  6. I've since distorted the image quite a bit more, and the sign is a bit larger, but I don't think the sign is very readable as it's foreshortened either way. but I anticipated this. Since in the final image there's a big standing sign right next to it with the same title that's a little more flush with the picture plane, that's not really a problem as far as readability.

    Presenting these little pieces like this, I think it's hard to get a sense of the overall composition and what will and won't work. But I'll post the finishes for all three illustrations in mid Sept. after the conference that I'm doing these for.

    But thanks for the feedback! The art director who's going to be looking at all the entries will be evaluating my sketches before the final deadline, so she may have the same suggestion. I'll see what she says!

  7. Thanks, Jed. I see what you mean about a dialogue between design and illustrations. And when you explained the difference between illustration vs. illustrative, what came to my mind is paintings done by illustrators turned painters. Their paintings I see are often more illustrative than paintings done by artists who were mostly fine artists.

  8. I think what you're talking about are paintings that look, or feel like illustrations in the traditional sense of what we talk about when we talk about illustration the discipline, but that's not quite what I mean.

    Any representational art has an illustrative component. you're communicating very specific information in an illustrative way: this is a apple. It's an illustration, but its also more than an illustration, or at least, something other than an illustration. A Cezanne painting of an apple is, in part, an illustration of an apple, but there's other information in the image that does not serve simply to describe apple, the object. It's about light and color as much as its about an apple. The fact of it being an apple is less important, but the fact of it is what makes it illustrative.

    Similarly you may have a narrative component in an image--say, a Hopper painting or a Thomas Hart Benton painting, or something from the ashcan school. Both the fact of the objects and figures in the image, and the narrative they help describe, are illustrative components. That doesn't make these images illustrations necessarily, but they have illustrative components.

    In an illustration for a media purpose, you may have an apple, and it may be rendered like Cezanne, and it may have elements that aren't illustrative that are more about light and color, but these elements are in the end, in the service of the narrative. The story is at the center of the image, and the purpose of the image is to tell, and embellish upon the story.

    There's a lot of overlap here, and it can be argued that everything from Renaissance Paintings, to some of Picasso's work is an illustration of one kind or another. All of these kinds of definitions and distinctions are pretty rubbery. But this is the distinction that I make.
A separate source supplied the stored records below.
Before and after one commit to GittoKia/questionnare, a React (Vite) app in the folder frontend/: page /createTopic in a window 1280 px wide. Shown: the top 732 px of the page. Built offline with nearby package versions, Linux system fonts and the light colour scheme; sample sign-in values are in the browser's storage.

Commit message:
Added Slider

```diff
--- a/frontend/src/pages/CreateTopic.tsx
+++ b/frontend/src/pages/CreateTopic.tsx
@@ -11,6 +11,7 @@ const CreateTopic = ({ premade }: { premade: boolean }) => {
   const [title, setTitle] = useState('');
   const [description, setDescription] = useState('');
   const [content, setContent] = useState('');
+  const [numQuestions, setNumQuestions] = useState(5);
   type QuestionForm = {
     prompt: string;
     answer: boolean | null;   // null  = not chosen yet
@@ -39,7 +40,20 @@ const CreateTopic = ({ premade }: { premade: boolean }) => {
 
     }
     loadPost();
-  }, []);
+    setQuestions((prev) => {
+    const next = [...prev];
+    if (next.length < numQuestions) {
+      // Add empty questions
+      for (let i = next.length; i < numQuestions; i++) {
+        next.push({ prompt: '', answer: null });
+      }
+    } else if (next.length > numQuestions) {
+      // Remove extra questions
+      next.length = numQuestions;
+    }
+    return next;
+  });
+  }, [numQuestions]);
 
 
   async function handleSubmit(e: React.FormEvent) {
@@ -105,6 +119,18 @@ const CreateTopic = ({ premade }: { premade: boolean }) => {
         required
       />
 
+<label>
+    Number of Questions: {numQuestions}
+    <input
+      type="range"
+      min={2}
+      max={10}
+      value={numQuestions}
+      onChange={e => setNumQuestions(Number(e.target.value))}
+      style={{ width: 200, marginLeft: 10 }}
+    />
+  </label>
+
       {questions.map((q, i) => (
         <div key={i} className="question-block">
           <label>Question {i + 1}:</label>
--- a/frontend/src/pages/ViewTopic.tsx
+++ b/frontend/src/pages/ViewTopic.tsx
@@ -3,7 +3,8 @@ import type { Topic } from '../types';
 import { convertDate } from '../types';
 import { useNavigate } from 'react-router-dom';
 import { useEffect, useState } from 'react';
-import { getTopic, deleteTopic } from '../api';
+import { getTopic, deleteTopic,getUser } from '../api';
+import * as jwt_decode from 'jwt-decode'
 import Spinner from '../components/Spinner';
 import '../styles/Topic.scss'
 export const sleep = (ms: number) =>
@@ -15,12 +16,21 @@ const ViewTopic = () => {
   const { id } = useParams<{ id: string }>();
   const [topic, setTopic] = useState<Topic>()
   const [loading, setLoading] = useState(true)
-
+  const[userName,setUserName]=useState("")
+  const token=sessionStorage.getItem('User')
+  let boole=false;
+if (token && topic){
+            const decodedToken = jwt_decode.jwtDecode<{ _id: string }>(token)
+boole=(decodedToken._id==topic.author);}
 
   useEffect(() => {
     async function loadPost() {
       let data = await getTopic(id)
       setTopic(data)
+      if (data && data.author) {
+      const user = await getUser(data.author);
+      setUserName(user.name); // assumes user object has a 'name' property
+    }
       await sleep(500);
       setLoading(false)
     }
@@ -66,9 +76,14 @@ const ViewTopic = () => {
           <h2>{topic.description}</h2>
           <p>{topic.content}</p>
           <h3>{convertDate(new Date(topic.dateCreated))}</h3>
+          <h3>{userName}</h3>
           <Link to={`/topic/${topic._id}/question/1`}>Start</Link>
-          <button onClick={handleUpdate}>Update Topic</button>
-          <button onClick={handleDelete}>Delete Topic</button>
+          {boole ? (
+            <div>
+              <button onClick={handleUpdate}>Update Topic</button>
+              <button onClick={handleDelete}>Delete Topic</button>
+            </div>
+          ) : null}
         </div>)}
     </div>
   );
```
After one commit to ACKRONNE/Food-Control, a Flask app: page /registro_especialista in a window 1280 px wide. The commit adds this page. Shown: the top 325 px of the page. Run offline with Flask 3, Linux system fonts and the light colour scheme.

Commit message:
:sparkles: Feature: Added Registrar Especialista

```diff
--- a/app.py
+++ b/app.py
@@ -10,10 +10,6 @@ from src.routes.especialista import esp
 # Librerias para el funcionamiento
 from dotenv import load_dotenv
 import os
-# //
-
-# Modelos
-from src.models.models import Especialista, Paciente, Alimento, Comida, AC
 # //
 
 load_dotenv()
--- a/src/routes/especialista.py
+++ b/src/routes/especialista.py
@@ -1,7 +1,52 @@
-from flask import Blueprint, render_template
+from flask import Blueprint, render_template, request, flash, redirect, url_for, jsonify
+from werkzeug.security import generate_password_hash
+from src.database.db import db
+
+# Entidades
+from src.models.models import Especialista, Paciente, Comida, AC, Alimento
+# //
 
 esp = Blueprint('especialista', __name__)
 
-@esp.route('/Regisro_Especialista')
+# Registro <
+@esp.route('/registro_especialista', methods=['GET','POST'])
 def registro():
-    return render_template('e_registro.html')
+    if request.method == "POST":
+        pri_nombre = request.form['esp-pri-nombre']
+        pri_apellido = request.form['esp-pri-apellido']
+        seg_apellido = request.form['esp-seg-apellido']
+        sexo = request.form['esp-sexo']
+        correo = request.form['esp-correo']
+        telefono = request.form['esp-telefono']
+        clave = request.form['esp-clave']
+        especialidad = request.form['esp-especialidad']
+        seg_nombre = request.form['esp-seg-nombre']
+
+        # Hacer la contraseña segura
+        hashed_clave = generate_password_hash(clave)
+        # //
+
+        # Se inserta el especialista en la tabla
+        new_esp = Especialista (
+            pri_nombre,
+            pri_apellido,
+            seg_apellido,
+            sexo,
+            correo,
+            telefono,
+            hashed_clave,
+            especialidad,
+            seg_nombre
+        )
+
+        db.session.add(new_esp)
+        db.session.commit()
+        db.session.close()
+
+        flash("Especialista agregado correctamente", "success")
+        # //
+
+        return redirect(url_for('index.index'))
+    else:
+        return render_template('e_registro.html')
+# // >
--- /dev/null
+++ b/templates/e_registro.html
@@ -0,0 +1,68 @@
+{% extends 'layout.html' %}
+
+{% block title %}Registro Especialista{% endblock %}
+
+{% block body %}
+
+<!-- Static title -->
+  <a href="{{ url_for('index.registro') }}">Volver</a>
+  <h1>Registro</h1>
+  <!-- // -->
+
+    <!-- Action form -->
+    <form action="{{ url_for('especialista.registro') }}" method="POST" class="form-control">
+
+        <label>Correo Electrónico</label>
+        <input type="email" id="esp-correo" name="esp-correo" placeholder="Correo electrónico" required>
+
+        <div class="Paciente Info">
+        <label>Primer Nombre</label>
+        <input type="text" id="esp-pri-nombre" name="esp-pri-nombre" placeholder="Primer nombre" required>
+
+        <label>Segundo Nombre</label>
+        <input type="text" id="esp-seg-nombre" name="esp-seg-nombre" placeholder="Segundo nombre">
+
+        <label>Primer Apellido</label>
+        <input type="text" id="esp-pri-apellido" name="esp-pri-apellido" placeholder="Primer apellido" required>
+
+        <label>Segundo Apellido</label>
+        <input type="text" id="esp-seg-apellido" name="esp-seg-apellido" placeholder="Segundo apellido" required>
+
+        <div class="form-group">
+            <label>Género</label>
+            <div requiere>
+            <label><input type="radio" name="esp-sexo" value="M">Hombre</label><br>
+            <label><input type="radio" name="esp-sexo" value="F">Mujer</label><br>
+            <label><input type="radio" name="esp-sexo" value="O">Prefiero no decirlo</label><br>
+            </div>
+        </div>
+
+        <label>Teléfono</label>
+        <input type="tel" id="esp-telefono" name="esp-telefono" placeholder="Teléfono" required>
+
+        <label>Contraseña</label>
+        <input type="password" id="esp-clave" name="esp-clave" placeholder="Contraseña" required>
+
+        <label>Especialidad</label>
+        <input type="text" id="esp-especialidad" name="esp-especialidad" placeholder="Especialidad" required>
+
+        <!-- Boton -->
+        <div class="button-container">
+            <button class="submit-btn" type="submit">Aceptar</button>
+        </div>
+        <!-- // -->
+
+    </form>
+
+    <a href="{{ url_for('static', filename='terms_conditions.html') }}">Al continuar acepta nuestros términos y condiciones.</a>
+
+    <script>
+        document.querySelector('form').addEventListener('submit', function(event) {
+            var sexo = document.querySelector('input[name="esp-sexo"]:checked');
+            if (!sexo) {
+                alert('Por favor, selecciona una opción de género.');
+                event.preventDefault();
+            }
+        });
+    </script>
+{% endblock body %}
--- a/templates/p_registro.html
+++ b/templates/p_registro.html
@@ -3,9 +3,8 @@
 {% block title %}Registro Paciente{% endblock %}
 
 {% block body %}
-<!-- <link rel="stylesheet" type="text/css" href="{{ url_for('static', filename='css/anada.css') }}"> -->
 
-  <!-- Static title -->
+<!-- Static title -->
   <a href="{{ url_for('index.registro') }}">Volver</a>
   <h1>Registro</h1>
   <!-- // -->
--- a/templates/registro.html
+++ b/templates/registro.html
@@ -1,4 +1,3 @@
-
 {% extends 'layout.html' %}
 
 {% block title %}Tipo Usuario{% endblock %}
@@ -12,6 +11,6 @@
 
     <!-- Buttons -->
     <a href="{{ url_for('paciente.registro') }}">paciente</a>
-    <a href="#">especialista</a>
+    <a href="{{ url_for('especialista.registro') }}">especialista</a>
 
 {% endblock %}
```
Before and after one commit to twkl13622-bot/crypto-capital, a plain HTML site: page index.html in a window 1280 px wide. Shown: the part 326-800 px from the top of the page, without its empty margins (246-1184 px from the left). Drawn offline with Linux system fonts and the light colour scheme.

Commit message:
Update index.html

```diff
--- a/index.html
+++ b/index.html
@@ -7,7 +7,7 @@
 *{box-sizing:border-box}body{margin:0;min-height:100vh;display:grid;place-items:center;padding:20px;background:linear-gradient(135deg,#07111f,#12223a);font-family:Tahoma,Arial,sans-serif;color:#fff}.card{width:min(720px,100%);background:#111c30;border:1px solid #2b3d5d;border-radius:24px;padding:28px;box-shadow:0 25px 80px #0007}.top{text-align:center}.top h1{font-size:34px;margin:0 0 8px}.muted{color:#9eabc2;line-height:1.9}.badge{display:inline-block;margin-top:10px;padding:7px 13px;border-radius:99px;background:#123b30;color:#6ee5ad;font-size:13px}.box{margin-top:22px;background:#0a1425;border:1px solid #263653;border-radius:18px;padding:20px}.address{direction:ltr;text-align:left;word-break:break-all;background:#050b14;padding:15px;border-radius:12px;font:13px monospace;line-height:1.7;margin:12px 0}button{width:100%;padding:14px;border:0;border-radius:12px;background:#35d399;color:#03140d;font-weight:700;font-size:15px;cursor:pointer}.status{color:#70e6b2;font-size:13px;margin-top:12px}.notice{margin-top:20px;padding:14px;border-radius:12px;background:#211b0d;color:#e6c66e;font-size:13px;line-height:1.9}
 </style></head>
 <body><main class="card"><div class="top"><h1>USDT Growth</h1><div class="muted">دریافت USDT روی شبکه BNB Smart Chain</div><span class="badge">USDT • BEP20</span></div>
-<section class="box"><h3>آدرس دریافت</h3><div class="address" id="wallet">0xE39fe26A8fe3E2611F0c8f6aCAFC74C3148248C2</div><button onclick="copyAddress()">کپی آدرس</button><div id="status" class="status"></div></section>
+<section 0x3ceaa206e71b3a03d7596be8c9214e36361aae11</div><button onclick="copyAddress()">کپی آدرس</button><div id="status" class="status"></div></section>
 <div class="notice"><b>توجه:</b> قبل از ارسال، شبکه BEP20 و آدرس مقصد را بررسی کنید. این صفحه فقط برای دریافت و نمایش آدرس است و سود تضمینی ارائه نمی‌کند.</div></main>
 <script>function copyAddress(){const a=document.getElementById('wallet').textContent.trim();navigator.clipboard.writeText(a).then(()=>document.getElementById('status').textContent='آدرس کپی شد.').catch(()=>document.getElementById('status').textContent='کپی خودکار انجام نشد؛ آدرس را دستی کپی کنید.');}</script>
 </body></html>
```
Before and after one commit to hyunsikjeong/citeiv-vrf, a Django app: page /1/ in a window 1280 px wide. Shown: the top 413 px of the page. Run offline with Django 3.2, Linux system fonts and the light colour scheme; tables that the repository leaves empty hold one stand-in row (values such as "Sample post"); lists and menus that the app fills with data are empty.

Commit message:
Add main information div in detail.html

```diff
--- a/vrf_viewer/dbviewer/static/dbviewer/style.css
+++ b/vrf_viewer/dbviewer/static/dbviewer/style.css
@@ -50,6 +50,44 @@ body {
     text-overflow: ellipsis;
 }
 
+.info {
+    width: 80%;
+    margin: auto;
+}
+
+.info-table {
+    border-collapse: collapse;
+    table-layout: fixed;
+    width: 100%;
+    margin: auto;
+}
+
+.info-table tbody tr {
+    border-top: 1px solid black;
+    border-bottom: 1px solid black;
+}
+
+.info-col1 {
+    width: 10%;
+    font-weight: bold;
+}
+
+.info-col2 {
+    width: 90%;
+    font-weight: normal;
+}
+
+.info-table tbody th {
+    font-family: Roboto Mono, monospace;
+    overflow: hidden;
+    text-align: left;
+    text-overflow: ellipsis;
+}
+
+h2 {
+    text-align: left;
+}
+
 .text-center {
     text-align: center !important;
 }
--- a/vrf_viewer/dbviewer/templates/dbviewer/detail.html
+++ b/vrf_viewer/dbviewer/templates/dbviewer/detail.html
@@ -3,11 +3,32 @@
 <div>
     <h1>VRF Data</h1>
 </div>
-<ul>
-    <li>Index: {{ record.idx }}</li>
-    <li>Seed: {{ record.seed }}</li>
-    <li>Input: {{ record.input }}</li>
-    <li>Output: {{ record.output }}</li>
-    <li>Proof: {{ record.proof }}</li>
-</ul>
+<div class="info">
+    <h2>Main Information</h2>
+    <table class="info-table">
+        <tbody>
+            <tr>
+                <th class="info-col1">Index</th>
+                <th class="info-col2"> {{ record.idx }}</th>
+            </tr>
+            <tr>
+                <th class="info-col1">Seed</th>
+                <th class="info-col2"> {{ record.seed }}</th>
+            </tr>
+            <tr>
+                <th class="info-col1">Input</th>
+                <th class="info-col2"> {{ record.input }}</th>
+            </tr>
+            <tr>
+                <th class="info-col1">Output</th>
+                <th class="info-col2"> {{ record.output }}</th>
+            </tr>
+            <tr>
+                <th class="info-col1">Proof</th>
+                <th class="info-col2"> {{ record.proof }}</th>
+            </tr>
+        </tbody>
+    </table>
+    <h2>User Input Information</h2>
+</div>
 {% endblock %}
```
    To dismiss or ignore this illustrative component is to miss the intention of a lot of art that we see. In fine art, the word, "illustration" is often used to dismiss work that is what someone might consider to be too literally descriptive. Value is placed on images that avoid literal narrative in contemporary art, or art that appears superficially to be too much like other media, and I think this is a shame. These lines are drawn arbitrarily. The overlap between illustration and fine art is a significant one.